SUPPLIED INFORMATION =
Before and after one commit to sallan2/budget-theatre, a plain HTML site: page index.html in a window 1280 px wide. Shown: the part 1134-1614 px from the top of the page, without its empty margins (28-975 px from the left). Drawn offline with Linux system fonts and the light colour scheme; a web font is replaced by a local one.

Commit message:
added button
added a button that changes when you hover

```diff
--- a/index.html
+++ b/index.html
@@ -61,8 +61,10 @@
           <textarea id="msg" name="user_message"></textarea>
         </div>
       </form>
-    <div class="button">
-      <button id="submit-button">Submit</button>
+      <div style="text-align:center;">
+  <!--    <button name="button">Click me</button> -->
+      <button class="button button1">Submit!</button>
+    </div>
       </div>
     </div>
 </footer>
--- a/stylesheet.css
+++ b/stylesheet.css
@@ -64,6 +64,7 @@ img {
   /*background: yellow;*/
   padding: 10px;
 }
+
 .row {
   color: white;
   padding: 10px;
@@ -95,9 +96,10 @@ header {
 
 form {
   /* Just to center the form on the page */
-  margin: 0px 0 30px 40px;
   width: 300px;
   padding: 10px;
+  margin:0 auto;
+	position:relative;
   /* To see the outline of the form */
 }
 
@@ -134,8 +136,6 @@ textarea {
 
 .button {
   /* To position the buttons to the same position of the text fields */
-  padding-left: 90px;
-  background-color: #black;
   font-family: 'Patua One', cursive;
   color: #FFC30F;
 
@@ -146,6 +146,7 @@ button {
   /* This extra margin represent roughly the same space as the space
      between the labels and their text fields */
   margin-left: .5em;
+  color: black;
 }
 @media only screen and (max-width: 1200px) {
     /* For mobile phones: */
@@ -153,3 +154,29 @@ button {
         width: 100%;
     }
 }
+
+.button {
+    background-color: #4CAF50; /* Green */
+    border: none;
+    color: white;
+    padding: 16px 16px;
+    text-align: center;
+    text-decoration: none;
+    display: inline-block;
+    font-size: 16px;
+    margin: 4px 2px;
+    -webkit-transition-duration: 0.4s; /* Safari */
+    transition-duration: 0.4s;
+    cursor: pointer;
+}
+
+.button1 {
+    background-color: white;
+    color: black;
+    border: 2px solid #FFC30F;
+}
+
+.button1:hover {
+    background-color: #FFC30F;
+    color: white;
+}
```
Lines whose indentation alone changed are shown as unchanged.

EXERCISE DIRECTIONS = Given the entries above, count how many lines include the word "width"; respond with the number only.

YOUR RESPONSE = 3